District officials have said revenue from a bond extension or parcel tax would be tied to programs or construction costs, not personnel expenses, which were included in the survey to gauge negative opinion.
But even with a grassroots group organized by parents to support a parcel tax extensions, school district officials have been wary of putting it on the ballot given the budget pinch being felt among residents during the economic downturn.
"Many of the pieces we want to see in place for a measure to be successful are in place," McLarney told board members on Tuesday. "You have a very solid base line support for the measure, you have popular projects … and you have a number of arguments that resonate."
Extending the 1997 general obligation bond would maintain property tax rates for a fixed number of years into the future, phasing in around 2017 as income from the current lifespan of the bond starts to drop off. Successful passage requires 55% voter approval.
Surveyors presented several questionnaires during the summer. One featured arguments against the bond extension based on the economic recession, administrative mismanagement and bloated public employee salaries and pensions.

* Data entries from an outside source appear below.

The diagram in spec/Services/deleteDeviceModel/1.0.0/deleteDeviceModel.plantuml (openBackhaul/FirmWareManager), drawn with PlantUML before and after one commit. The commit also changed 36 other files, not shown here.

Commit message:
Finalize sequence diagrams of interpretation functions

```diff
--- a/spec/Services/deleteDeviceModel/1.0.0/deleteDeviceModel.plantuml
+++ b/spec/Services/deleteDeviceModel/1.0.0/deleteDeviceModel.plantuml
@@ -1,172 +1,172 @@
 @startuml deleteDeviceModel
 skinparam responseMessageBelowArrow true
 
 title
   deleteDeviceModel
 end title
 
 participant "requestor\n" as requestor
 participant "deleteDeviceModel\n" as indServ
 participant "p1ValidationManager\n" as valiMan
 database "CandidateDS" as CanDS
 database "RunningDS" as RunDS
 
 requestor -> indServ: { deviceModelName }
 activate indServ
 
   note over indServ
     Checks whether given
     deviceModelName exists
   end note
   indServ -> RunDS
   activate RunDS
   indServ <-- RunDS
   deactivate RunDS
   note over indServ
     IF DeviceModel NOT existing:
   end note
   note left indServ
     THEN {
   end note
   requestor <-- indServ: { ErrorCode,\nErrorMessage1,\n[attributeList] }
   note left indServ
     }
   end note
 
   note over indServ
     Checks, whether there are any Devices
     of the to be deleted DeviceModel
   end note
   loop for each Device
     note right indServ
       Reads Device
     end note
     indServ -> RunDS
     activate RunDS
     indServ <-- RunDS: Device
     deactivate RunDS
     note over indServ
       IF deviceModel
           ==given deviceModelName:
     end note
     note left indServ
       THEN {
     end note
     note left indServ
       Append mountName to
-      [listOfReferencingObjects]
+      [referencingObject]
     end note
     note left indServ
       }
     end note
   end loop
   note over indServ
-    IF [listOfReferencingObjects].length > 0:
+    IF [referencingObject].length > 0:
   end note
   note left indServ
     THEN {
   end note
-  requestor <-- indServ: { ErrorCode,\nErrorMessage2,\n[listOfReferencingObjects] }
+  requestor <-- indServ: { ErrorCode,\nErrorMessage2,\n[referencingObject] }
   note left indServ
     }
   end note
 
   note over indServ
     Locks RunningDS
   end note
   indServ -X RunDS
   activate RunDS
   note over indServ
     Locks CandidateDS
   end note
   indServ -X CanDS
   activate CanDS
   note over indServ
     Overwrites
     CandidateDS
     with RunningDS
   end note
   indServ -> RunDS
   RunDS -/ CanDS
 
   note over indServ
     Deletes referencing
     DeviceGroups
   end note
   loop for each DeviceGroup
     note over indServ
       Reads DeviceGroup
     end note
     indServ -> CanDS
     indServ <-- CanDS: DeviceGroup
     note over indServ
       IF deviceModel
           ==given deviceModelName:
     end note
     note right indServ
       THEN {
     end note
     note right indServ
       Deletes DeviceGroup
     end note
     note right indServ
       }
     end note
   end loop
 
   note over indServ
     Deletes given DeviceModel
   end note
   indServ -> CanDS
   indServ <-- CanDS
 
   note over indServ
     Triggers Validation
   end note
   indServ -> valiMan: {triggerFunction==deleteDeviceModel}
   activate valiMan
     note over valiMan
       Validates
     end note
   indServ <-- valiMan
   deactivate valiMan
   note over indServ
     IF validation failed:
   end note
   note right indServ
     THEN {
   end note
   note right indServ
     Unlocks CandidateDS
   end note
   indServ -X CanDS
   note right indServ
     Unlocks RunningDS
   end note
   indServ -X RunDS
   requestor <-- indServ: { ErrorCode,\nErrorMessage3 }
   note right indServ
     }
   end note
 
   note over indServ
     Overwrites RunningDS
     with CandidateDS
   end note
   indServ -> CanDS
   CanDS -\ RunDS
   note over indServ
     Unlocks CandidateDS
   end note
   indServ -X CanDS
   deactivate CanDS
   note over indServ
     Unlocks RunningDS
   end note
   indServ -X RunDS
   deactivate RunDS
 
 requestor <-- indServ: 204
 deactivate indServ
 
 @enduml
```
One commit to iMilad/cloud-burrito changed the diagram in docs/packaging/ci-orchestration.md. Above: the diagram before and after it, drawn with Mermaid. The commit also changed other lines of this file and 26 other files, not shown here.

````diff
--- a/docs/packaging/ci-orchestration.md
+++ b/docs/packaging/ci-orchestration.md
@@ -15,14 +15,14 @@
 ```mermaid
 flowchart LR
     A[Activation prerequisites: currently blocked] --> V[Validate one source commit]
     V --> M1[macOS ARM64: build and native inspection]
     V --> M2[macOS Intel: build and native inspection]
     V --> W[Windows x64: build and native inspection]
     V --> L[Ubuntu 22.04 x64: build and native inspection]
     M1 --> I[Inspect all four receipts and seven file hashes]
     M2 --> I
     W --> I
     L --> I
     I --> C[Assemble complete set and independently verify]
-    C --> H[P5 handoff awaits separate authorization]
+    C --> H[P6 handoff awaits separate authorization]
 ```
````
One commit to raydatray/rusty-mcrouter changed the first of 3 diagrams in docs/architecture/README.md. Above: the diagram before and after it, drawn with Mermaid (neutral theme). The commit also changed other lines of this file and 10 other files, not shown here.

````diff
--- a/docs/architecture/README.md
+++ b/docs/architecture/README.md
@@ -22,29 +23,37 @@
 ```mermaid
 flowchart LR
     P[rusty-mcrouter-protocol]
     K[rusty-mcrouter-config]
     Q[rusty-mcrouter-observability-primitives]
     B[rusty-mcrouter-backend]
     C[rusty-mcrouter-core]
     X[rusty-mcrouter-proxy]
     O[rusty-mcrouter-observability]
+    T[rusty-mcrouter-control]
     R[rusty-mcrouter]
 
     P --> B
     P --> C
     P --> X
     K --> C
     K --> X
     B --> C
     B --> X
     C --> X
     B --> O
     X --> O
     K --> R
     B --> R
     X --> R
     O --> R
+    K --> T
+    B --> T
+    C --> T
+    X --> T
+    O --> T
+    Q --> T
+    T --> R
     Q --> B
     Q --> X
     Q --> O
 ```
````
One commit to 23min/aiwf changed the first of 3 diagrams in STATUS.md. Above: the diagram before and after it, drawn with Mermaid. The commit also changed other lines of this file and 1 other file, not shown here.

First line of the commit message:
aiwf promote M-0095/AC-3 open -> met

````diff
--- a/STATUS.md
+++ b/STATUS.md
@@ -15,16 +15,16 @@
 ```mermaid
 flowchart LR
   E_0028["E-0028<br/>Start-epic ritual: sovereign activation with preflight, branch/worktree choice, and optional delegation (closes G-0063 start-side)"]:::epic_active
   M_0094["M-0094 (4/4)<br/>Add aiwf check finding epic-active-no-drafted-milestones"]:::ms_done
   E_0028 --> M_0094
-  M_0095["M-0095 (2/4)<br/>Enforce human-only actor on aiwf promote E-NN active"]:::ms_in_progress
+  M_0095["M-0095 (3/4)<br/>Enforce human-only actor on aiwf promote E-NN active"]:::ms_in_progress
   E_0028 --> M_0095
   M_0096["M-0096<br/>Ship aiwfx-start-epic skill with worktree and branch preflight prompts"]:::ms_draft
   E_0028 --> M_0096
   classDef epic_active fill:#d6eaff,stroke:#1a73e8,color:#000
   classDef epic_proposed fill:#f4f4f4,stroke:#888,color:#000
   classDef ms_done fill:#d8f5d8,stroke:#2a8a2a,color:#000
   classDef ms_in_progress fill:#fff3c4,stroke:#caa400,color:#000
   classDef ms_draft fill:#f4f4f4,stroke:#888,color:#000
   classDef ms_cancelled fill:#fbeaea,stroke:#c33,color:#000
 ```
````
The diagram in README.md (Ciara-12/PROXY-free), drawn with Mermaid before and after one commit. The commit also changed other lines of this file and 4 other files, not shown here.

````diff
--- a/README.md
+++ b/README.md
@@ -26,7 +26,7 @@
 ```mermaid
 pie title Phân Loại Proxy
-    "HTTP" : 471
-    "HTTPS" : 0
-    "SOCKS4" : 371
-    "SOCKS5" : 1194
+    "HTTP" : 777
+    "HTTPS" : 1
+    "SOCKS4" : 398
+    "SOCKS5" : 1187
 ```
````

Even with negative framing of the extension, 59% of respondents said they'd approve it in the 2011 April election, McLarney said.
"The real telling question is after these negatives, what happens to your support," he said. "It ticks down, but…you're still at that threshold needed for passage."
District officials submitted an insolvent budget to county regulators in June, and continue to project deficit spending through 2012-13.
In October, the Board of Education is expected to discuss the feasibility of putting a bond extension on the 2011 ballot, Supt. Dick Sheehan said.
"I would say, it appears likely we'll be moving forward, but there's a lot of work ahead of us," he said.
SOS Glendale, the parent group that formed to support a parcel tax, will begin redesigning its website and bringing members to support a potential bond extension campaign, said Chairman Edward Bash.
"I think it's a good solution to a long term problem, and I think it makes sense for everybody, the homeowners, the parents, the school district — I think it's a good way to go," he said. "I think the danger is everybody is going to become complacent and think all the [financial] problems are solved, but they're really not."
School board Vice President Joylene Wagner said she feared skeptics might vote against the extension, thinking the bond and ensuing tax rise were too recent to be successfully extended.
"A generation of students have passed through in this time…in case someone thinks, 'Oh, you just got the money,'" she said.
The bond was the largest ever in Glendale Unified and built Cerritos, Columbus, Edison elementary schools, and Daily High School, said Ken Kaplan, chairman of the Measure K Advisory Board Committee.
"By any measuring stick or metric you look at, it came in early, returned money to taxpayers, four new schools were built, and every school got touched or repaired," he said. "I think it was a huge success."